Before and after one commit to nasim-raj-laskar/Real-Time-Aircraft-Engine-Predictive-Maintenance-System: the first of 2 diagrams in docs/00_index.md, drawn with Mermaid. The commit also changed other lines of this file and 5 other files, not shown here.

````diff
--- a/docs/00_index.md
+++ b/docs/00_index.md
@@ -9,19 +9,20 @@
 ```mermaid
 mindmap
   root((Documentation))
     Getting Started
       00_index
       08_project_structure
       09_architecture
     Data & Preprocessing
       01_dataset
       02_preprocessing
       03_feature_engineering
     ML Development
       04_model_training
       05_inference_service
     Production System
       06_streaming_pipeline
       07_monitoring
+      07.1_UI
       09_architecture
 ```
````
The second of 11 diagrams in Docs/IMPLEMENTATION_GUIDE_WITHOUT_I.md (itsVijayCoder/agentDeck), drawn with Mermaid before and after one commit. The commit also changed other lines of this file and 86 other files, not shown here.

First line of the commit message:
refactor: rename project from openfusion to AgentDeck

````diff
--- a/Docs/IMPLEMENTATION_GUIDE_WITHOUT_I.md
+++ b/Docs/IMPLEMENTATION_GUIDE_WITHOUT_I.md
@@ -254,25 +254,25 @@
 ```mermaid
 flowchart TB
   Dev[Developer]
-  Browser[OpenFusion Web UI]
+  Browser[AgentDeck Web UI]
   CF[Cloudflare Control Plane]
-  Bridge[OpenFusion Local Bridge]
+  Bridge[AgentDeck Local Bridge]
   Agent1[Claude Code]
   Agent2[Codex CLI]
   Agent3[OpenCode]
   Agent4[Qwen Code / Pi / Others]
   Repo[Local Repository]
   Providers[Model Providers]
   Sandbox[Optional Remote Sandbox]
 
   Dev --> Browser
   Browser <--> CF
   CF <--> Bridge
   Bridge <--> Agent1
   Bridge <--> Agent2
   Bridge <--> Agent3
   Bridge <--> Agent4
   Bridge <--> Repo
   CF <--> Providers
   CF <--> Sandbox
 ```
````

**Work order:**
Retype all the material above precisely, with no line left out.

**Answer to this exercise:**
Before and after one commit to nasim-raj-laskar/Real-Time-Aircraft-Engine-Predictive-Maintenance-System: the first of 2 diagrams in docs/00_index.md, drawn with Mermaid. The commit also changed other lines of this file and 5 other files, not shown here.

````diff
--- a/docs/00_index.md
+++ b/docs/00_index.md
@@ -9,19 +9,20 @@
 ```mermaid
 mindmap
   root((Documentation))
     Getting Started
       00_index
       08_project_structure
       09_architecture
     Data & Preprocessing
       01_dataset
       02_preprocessing
       03_feature_engineering
     ML Development
       04_model_training
       05_inference_service
     Production System
       06_streaming_pipeline
       07_monitoring
+      07.1_UI
       09_architecture
 ```
````
The second of 11 diagrams in Docs/IMPLEMENTATION_GUIDE_WITHOUT_I.md (itsVijayCoder/agentDeck), drawn with Mermaid before and after one commit. The commit also changed other lines of this file and 86 other files, not shown here.

First line of the commit message:
refactor: rename project from openfusion to AgentDeck

````diff
--- a/Docs/IMPLEMENTATION_GUIDE_WITHOUT_I.md
+++ b/Docs/IMPLEMENTATION_GUIDE_WITHOUT_I.md
@@ -254,25 +254,25 @@
 ```mermaid
 flowchart TB
   Dev[Developer]
-  Browser[OpenFusion Web UI]
+  Browser[AgentDeck Web UI]
   CF[Cloudflare Control Plane]
-  Bridge[OpenFusion Local Bridge]
+  Bridge[AgentDeck Local Bridge]
   Agent1[Claude Code]
   Agent2[Codex CLI]
   Agent3[OpenCode]
   Agent4[Qwen Code / Pi / Others]
   Repo[Local Repository]
   Providers[Model Providers]
   Sandbox[Optional Remote Sandbox]
 
   Dev --> Browser
   Browser <--> CF
   CF <--> Bridge
   Bridge <--> Agent1
   Bridge <--> Agent2
   Bridge <--> Agent3
   Bridge <--> Agent4
   Bridge <--> Repo
   CF <--> Providers
   CF <--> Sandbox
 ```
````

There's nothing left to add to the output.